• **Input for this task**:
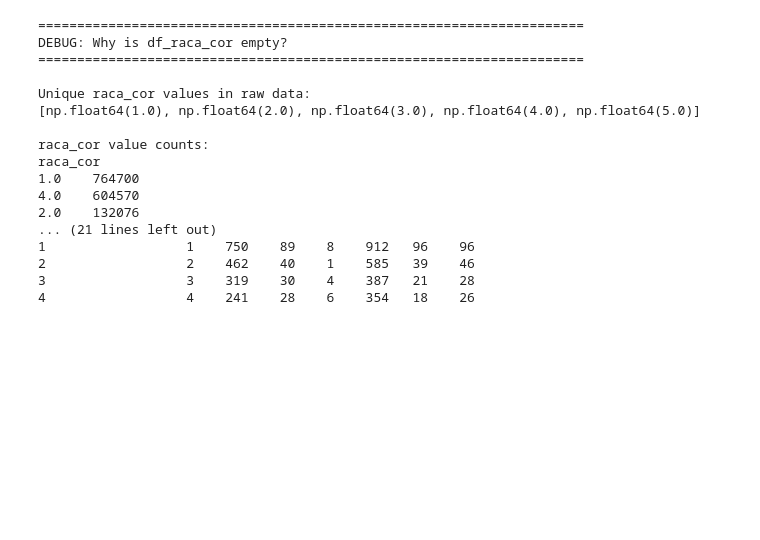
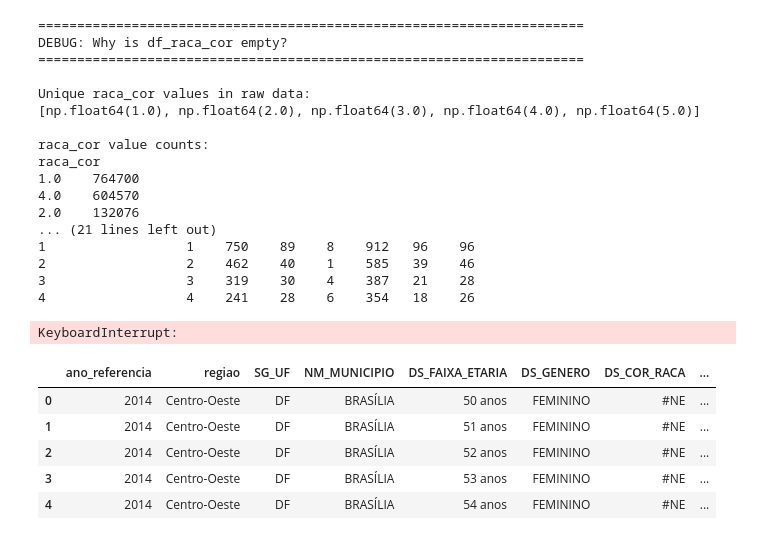
Before and after one commit to LabMA-UFRJ/dashboard_sim, a Jupyter notebook: main.ipynb, the cells around one changed output. Saved outputs shown, nothing was run; the diff lists cells and outputs as text; code cells hidden in the pictures; blank space fills up the shorter version.

```diff
--- a/main.ipynb
+++ b/main.ipynb
@@ -966,0 +976,15 @@ raca_cor
+# %%
+eleitorado = view_data(path_el)
+
+# Total por idade
+# %% [output]
+KeyboardInterrupt:
+# %%
+eleitorado.head()
+# %% [output]
+|  | ano_referencia | regiao | SG_UF | NM_MUNICIPIO | DS_FAIXA_ETARIA | DS_GENERO | DS_COR_RACA | ... |
+| 0 | 2014 | Centro-Oeste | DF | BRASÍLIA | 50 anos | FEMININO | #NE | ... |
+| 1 | 2014 | Centro-Oeste | DF | BRASÍLIA | 51 anos | FEMININO | #NE | ... |
+| 2 | 2014 | Centro-Oeste | DF | BRASÍLIA | 52 anos | FEMININO | #NE | ... |
+| 3 | 2014 | Centro-Oeste | DF | BRASÍLIA | 53 anos | FEMININO | #NE | ... |
+| 4 | 2014 | Centro-Oeste | DF | BRASÍLIA | 54 anos | FEMININO | #NE | ... |
```
Also changed, not shown: parts of 4 cells of this notebook.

• **Exercise**: Looking at the entries, work out how many lines include the word "eleitorado" and give the number by itself.

• **Result of this exercise**: 2